● TRY IT: Your task is to gather the lines below that hold the string "screenshots".

● Difference listings:
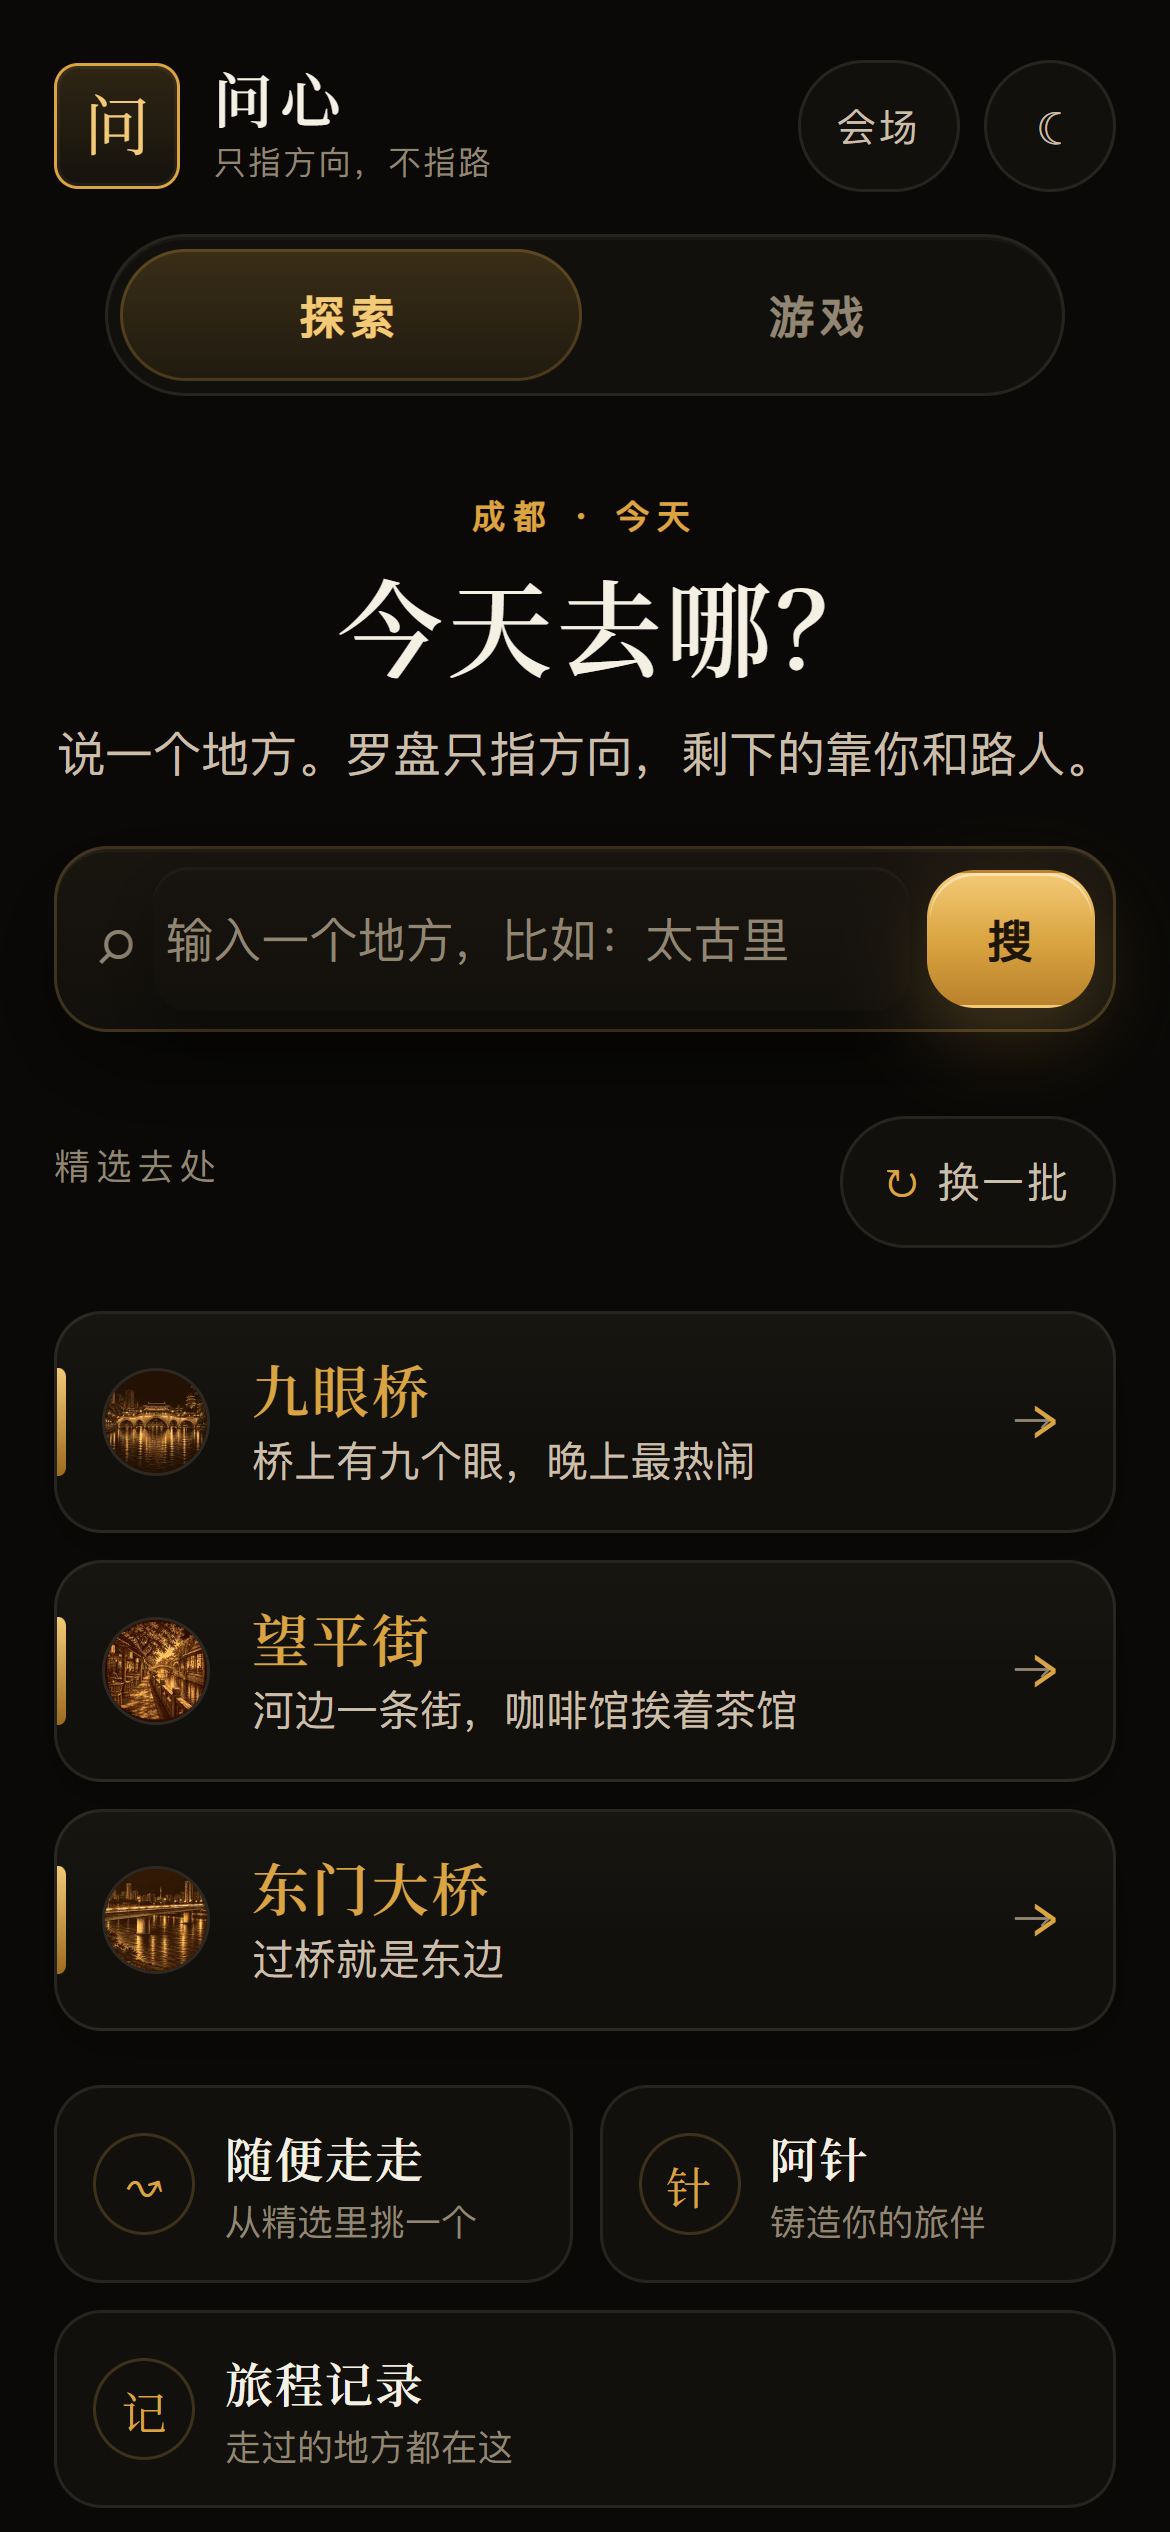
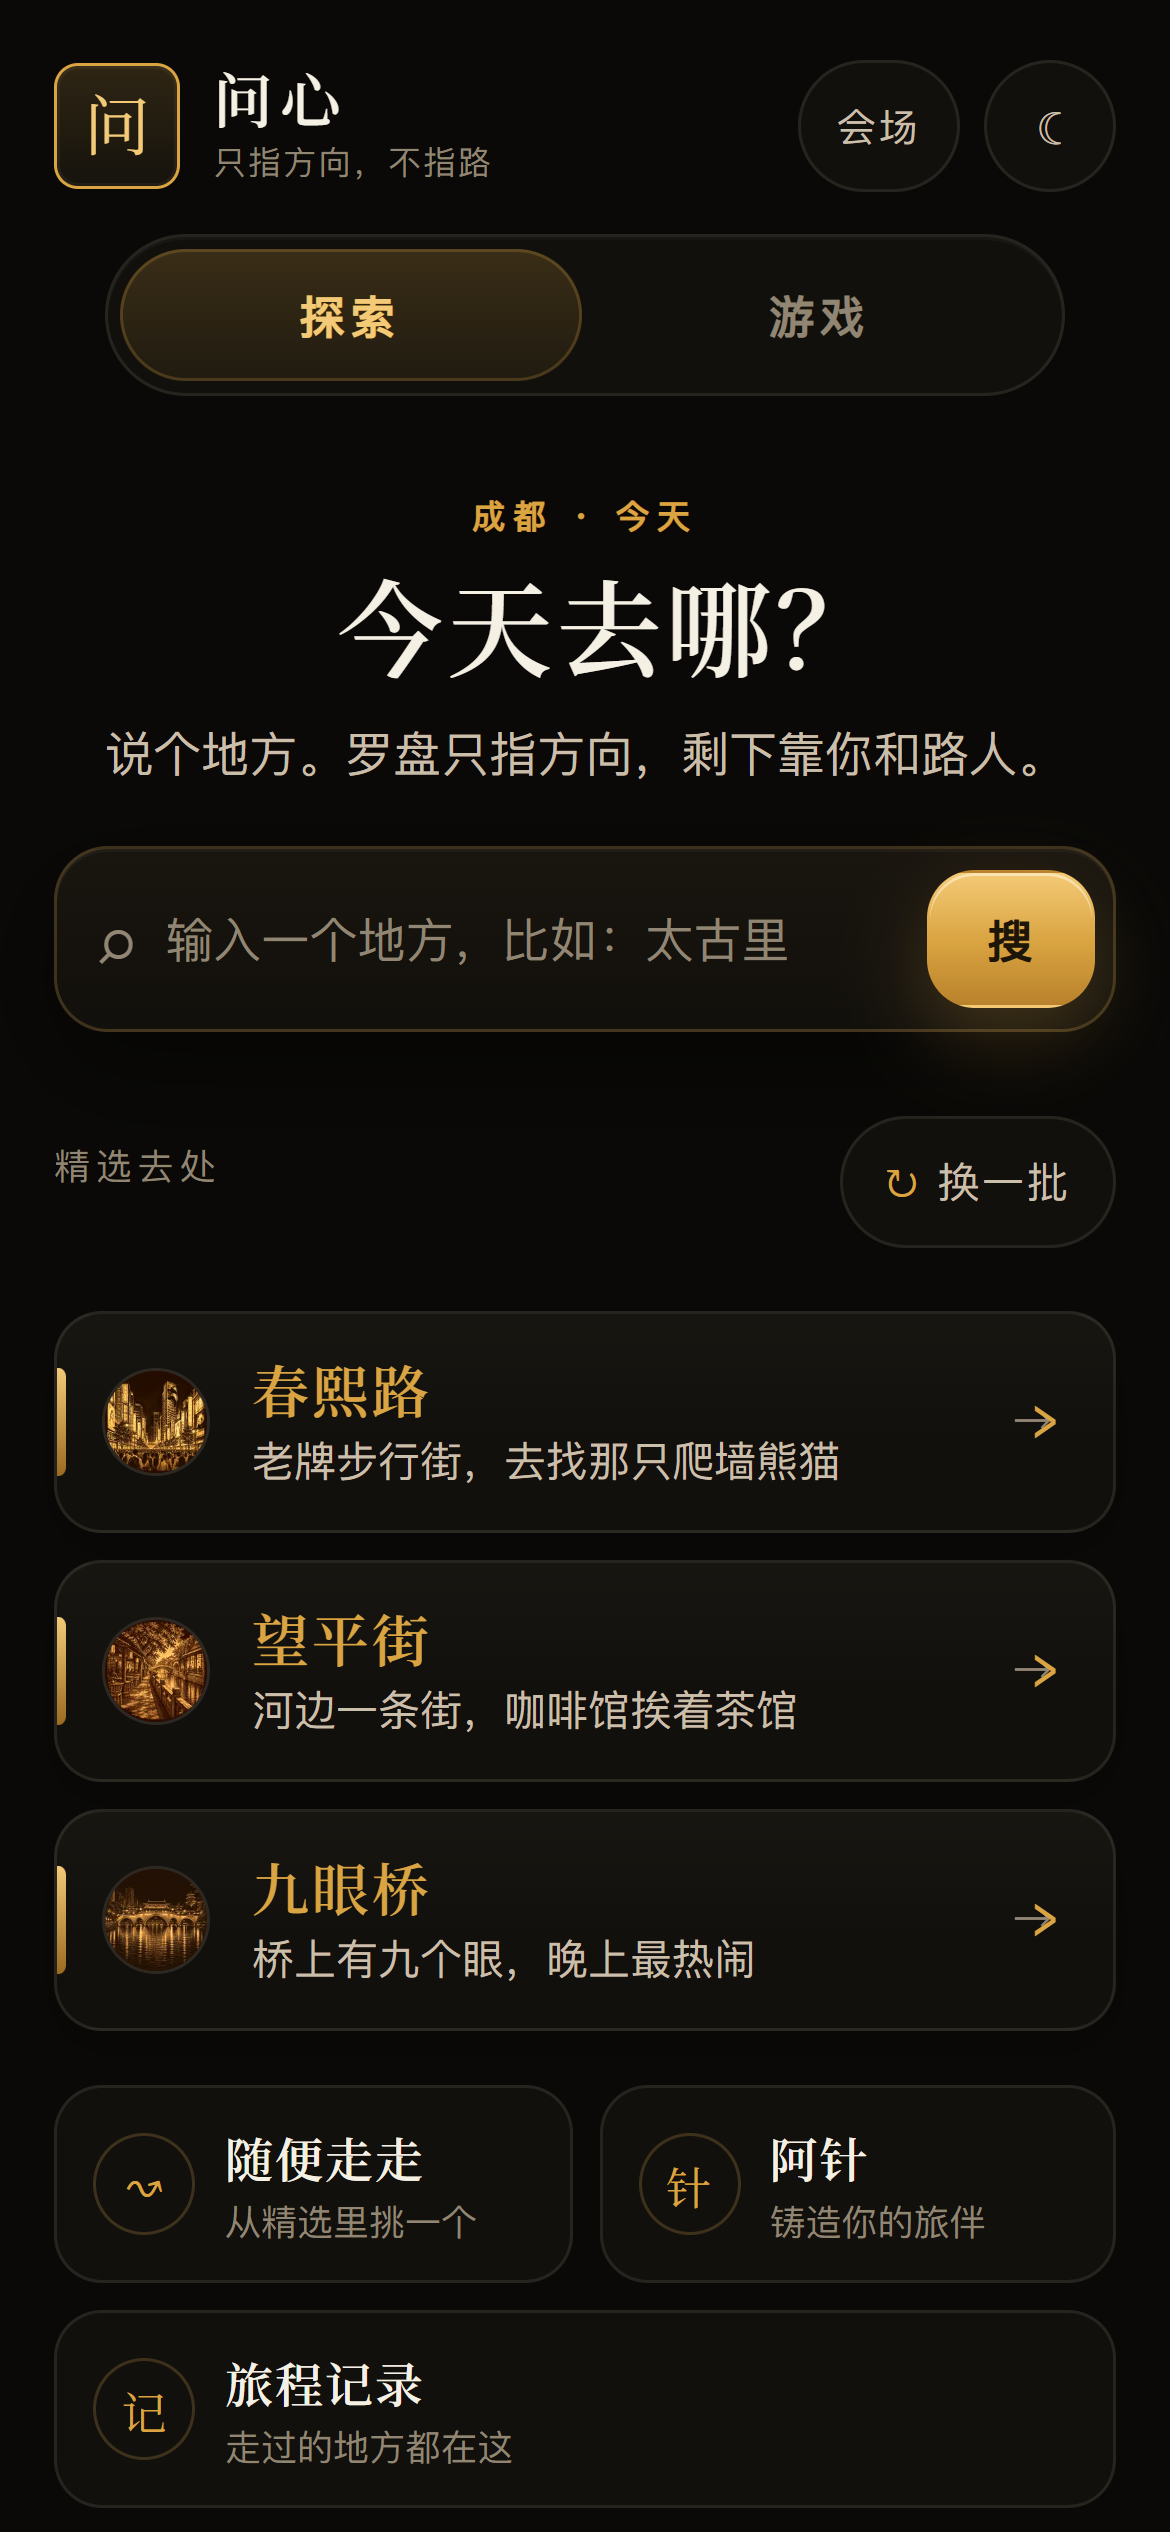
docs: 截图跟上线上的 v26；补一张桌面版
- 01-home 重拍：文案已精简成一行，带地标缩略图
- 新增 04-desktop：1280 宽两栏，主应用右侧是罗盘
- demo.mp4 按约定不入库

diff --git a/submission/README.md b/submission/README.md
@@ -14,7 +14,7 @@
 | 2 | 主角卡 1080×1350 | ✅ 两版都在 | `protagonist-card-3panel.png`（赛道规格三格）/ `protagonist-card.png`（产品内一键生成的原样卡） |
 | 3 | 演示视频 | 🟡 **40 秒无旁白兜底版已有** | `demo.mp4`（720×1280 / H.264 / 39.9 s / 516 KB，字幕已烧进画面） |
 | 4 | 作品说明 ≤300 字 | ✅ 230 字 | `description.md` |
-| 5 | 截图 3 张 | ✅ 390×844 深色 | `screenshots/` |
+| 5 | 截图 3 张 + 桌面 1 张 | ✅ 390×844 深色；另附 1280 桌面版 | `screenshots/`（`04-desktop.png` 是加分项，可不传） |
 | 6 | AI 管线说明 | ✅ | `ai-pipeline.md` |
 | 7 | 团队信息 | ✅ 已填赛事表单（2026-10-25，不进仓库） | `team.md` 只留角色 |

● RESULT BELOW:
-| 5 | 截图 3 张 | ✅ 390×844 深色 | `screenshots/` |
+| 5 | 截图 3 张 + 桌面 1 张 | ✅ 390×844 深色；另附 1280 桌面版 | `screenshots/`（`04-desktop.png` 是加分项，可不传） |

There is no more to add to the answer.